To do:
Every line of the entries that holds the word "onSecondary" is to be copied.

[Records for the task — start]

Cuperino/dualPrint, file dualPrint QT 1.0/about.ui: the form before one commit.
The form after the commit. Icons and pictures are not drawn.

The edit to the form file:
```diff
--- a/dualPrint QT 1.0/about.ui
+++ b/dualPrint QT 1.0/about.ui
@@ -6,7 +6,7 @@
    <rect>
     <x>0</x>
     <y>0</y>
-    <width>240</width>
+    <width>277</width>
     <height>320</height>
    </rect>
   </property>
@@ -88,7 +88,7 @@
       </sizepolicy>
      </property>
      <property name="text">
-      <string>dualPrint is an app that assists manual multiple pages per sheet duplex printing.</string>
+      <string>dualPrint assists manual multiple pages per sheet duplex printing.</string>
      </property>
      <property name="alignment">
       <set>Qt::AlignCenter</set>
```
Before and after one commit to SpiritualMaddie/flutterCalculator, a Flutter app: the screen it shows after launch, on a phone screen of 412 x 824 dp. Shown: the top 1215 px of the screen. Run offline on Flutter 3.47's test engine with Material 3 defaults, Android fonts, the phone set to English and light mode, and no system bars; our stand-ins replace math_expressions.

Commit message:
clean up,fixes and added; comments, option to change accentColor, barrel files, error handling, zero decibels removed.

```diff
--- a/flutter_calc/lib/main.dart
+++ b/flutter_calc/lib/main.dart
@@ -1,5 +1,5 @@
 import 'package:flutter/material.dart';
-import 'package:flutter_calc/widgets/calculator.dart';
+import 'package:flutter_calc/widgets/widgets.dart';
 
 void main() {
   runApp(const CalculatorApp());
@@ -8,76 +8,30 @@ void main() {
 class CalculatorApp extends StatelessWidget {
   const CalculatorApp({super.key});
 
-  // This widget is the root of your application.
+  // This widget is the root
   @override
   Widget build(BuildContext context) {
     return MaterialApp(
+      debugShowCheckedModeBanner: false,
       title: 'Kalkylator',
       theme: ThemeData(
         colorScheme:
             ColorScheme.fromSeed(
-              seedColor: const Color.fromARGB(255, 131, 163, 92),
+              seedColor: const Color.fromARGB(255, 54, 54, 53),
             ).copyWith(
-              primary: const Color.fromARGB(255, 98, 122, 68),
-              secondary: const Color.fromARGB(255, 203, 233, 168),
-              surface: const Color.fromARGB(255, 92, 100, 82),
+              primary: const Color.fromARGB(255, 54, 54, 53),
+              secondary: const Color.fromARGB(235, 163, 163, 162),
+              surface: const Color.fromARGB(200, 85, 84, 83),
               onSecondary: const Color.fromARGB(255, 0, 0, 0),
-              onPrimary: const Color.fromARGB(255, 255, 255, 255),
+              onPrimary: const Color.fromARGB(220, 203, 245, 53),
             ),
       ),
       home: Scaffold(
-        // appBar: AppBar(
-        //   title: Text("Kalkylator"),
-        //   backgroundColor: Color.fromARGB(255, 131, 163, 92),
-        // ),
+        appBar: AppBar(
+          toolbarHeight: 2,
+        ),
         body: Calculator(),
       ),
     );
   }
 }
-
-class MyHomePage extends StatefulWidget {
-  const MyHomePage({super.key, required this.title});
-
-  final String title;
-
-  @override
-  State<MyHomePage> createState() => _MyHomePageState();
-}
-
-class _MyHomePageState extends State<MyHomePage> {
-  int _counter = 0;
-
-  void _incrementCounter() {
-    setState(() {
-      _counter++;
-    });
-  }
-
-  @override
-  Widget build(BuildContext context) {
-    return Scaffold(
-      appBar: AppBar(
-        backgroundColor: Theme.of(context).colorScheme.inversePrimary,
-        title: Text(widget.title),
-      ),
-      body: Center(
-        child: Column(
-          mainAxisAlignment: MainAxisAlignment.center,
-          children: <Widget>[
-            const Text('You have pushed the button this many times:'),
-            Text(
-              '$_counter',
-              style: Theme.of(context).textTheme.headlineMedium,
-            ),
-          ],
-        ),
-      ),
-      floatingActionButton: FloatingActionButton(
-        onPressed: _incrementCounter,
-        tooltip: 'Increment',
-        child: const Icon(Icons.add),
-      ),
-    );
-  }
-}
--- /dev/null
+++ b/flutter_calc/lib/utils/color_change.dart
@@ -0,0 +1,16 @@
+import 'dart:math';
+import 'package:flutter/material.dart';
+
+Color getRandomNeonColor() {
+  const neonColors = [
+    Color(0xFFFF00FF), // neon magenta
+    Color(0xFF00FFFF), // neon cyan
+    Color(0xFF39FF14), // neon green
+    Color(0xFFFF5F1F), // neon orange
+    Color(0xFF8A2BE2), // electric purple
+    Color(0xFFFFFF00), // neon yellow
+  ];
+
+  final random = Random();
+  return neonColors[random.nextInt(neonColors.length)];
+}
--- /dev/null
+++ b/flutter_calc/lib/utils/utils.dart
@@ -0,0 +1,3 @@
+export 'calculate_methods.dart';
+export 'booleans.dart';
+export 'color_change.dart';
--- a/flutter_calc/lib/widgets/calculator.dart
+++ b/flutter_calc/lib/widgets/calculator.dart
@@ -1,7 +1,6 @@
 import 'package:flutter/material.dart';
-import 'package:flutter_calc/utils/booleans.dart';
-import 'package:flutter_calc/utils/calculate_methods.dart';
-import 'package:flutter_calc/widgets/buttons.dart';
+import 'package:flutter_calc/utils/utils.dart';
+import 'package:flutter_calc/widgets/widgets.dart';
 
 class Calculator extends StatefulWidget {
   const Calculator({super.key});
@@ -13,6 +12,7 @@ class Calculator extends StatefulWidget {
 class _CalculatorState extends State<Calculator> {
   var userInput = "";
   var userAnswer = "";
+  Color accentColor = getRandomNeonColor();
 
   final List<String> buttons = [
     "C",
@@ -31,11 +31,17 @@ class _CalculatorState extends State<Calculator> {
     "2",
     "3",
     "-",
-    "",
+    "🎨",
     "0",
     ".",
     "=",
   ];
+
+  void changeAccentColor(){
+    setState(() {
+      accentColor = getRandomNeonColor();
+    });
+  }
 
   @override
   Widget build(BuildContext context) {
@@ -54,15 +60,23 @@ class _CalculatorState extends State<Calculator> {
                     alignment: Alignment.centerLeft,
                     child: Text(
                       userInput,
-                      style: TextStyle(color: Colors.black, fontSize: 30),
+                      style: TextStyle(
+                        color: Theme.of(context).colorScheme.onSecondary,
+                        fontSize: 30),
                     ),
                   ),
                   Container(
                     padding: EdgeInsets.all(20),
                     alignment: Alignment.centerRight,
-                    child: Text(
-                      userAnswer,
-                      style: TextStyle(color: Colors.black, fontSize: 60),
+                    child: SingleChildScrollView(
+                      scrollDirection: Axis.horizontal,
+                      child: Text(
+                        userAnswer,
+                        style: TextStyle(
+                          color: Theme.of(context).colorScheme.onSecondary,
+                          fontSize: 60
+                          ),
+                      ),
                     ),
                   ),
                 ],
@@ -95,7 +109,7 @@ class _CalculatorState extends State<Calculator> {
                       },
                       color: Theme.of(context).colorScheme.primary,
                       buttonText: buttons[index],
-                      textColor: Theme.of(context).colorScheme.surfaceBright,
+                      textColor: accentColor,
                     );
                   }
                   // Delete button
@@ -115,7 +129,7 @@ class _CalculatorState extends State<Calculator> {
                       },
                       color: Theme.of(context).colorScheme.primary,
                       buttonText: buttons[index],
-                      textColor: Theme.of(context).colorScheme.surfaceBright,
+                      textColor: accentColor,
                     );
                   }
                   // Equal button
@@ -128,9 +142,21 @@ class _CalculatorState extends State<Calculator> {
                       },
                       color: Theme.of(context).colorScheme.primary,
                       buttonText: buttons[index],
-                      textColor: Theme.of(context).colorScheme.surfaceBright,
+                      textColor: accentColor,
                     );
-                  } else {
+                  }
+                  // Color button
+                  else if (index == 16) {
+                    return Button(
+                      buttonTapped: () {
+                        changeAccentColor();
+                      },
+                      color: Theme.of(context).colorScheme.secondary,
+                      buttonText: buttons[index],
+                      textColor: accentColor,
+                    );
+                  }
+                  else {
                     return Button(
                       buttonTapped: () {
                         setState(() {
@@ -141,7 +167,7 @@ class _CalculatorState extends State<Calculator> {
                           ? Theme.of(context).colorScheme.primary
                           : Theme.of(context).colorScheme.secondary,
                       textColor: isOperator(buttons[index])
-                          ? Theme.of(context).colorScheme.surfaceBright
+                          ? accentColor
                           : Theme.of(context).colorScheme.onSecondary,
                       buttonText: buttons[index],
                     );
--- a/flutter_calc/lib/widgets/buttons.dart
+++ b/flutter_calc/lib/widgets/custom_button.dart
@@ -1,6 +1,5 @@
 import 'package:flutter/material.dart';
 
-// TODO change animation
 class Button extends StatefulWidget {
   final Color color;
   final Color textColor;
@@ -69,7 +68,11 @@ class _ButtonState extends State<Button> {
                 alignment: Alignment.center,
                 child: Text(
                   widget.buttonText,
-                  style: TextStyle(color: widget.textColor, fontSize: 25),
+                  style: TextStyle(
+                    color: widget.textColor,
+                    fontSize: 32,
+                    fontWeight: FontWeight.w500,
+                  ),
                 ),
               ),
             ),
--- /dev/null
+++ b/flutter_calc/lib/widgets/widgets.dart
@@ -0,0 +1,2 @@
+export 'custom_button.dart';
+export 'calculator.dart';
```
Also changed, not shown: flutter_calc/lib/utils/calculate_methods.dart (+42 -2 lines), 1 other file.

[Records for the task — finish]

Response:
               onSecondary: const Color.fromARGB(255, 0, 0, 0),
+                        color: Theme.of(context).colorScheme.onSecondary,
+                          color: Theme.of(context).colorScheme.onSecondary,
                           : Theme.of(context).colorScheme.onSecondary,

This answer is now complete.